RECORDS PROVIDED:
# # # # #
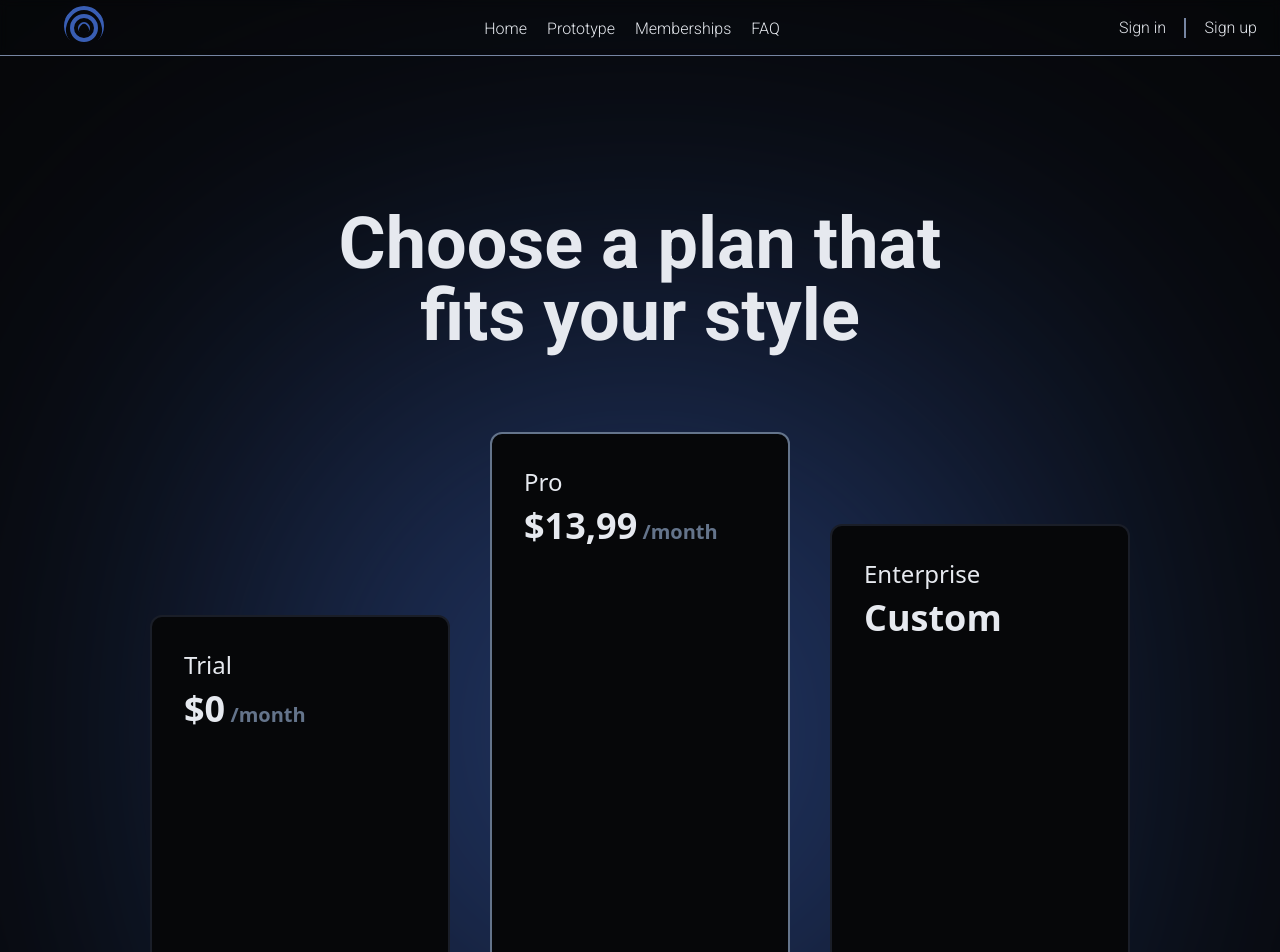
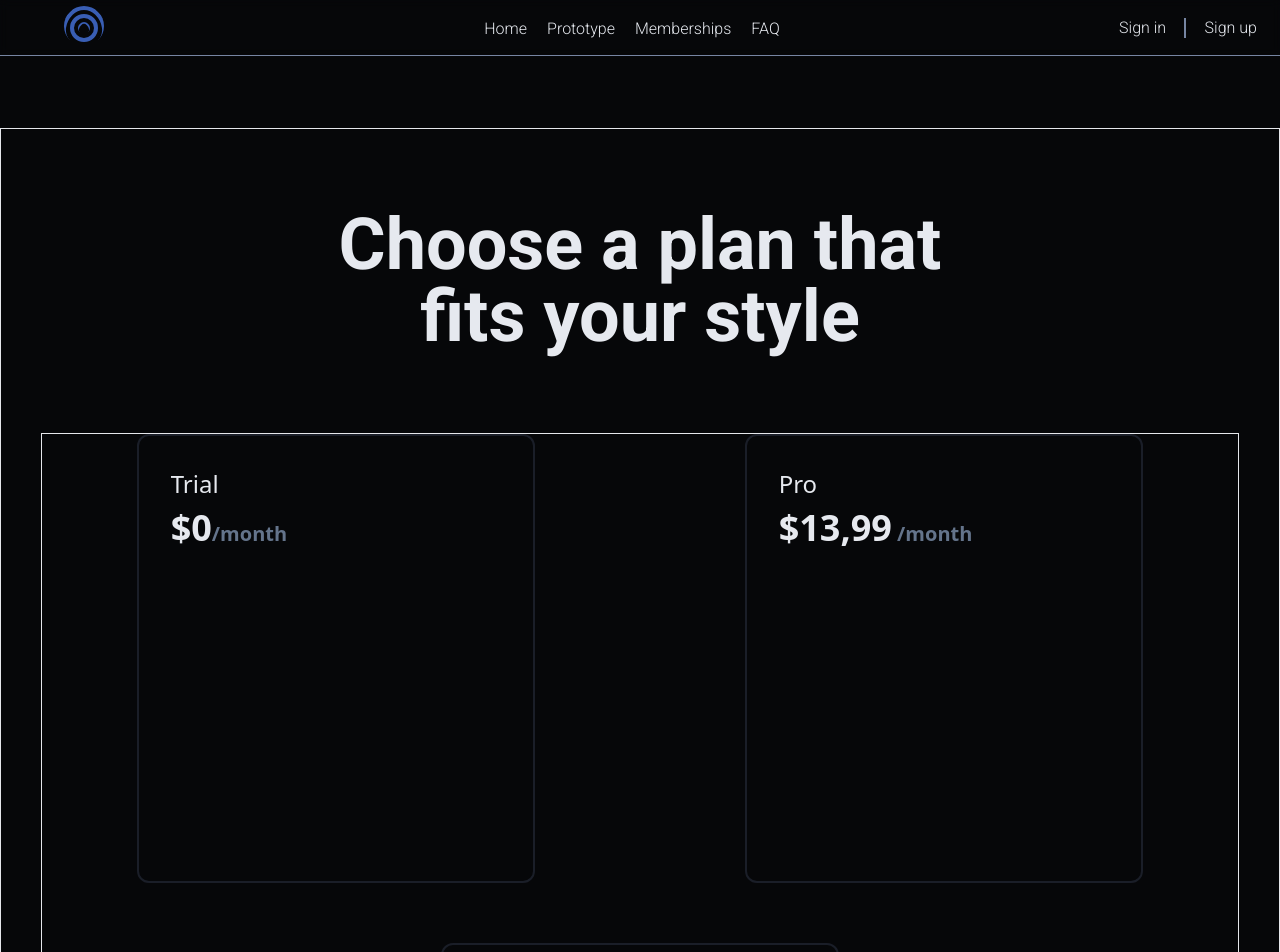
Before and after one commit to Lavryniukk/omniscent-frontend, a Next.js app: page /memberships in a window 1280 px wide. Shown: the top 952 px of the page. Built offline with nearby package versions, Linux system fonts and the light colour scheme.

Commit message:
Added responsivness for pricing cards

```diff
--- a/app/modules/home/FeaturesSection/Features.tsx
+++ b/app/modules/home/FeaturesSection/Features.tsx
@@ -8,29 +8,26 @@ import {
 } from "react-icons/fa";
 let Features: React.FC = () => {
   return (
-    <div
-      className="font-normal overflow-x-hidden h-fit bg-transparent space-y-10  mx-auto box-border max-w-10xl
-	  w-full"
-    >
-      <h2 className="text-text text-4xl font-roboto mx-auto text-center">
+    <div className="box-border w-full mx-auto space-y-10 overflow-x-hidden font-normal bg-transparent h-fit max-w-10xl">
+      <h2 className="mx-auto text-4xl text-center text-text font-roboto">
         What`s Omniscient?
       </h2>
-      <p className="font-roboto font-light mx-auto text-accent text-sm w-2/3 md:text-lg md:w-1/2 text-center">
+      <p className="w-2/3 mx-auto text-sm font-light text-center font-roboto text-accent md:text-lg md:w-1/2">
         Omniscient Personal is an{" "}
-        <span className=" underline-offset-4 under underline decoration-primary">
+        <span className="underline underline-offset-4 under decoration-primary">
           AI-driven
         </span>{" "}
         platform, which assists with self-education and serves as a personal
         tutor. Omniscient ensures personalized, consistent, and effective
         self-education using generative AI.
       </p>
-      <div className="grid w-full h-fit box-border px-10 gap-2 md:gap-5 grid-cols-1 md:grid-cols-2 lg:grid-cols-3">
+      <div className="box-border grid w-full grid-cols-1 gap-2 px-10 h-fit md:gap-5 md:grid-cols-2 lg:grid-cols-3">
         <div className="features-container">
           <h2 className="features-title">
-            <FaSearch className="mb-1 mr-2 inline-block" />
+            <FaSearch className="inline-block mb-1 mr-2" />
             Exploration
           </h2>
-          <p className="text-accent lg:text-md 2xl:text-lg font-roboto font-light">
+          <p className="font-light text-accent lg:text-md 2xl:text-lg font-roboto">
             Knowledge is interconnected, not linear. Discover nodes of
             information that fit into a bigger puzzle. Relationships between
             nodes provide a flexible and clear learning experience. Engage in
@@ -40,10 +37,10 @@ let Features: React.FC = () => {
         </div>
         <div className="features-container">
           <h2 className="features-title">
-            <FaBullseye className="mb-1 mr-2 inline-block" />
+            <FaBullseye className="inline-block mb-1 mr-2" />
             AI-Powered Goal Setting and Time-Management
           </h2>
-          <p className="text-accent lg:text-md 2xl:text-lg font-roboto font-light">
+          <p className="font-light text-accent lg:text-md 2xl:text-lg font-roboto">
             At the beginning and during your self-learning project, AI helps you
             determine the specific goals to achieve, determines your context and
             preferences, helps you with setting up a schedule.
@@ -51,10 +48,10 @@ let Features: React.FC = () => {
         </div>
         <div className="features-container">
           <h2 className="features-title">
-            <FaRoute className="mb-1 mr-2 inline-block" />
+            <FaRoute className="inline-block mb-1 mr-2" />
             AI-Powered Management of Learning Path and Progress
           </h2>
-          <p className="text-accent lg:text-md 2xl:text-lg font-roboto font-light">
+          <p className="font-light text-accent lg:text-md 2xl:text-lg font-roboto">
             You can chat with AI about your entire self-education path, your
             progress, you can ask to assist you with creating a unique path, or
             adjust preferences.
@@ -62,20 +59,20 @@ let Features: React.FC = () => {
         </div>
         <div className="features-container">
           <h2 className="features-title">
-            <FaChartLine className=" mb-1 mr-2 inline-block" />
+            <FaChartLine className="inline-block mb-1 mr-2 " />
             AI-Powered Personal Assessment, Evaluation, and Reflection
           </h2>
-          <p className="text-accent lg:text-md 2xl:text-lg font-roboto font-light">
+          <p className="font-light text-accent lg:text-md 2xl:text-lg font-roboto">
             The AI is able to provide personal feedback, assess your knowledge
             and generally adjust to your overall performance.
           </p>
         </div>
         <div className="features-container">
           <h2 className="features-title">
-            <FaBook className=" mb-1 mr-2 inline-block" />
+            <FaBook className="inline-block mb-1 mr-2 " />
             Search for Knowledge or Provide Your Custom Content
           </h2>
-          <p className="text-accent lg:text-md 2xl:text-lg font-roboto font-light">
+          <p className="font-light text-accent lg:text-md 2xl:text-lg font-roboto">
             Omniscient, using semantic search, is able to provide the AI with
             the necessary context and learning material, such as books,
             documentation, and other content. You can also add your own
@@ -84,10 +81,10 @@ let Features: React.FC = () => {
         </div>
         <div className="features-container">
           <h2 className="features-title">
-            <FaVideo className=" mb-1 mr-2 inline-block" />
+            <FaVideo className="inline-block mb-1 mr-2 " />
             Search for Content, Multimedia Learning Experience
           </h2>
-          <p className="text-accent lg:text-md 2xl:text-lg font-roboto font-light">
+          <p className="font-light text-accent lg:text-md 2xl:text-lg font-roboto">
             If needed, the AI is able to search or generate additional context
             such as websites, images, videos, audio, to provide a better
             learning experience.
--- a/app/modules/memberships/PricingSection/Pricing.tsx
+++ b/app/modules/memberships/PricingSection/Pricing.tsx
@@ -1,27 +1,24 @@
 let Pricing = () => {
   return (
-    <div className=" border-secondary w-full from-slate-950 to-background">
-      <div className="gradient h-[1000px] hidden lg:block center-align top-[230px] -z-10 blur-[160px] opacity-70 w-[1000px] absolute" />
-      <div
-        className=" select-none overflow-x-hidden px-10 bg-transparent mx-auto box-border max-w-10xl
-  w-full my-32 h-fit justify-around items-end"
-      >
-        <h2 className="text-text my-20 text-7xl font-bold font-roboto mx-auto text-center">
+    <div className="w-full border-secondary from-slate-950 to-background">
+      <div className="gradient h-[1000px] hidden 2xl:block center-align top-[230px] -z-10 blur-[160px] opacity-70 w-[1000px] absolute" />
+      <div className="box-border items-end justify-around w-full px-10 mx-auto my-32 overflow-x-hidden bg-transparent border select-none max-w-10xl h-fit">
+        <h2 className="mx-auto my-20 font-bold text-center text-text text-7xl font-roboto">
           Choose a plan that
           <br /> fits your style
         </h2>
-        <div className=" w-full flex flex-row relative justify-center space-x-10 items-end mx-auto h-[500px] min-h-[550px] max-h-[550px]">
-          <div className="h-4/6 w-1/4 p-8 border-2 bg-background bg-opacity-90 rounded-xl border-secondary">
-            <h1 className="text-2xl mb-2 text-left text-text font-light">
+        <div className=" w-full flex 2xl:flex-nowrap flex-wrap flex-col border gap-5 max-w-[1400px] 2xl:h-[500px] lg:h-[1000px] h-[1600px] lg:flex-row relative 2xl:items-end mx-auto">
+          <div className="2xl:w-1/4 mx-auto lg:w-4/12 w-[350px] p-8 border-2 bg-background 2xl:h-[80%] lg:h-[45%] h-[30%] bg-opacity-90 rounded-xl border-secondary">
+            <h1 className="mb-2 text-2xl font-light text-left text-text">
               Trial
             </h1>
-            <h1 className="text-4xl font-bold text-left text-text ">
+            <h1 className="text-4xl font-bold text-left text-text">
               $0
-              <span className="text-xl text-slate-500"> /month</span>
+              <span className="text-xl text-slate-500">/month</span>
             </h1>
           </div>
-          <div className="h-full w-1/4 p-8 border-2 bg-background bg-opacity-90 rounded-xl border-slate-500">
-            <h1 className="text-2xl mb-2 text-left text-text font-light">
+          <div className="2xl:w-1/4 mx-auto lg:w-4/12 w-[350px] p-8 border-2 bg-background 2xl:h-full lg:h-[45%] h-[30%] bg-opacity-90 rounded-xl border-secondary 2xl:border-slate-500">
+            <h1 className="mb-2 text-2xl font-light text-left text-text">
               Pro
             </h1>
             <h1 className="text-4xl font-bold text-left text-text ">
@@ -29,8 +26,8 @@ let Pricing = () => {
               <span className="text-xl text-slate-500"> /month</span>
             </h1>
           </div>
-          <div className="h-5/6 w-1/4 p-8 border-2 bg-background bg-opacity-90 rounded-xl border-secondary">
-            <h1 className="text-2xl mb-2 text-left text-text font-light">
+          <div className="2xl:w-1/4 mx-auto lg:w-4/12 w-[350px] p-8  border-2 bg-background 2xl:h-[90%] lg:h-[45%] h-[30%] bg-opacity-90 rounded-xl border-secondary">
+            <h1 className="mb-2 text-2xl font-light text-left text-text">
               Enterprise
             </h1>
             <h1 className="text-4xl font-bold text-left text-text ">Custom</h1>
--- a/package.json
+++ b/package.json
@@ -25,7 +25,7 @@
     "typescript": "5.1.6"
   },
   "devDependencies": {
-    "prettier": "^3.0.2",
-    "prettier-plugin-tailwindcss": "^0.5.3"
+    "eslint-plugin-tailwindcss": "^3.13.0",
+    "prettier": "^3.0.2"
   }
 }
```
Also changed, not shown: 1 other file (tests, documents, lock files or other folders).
# # # # #
WORK TASK: Copy from the entries above each line in which the string "self" can be found.

RESPONSE TO THIS TASK:
         platform, which assists with self-education and serves as a personal
         self-education using generative AI.
             At the beginning and during your self-learning project, AI helps you
             You can chat with AI about your entire self-education path, your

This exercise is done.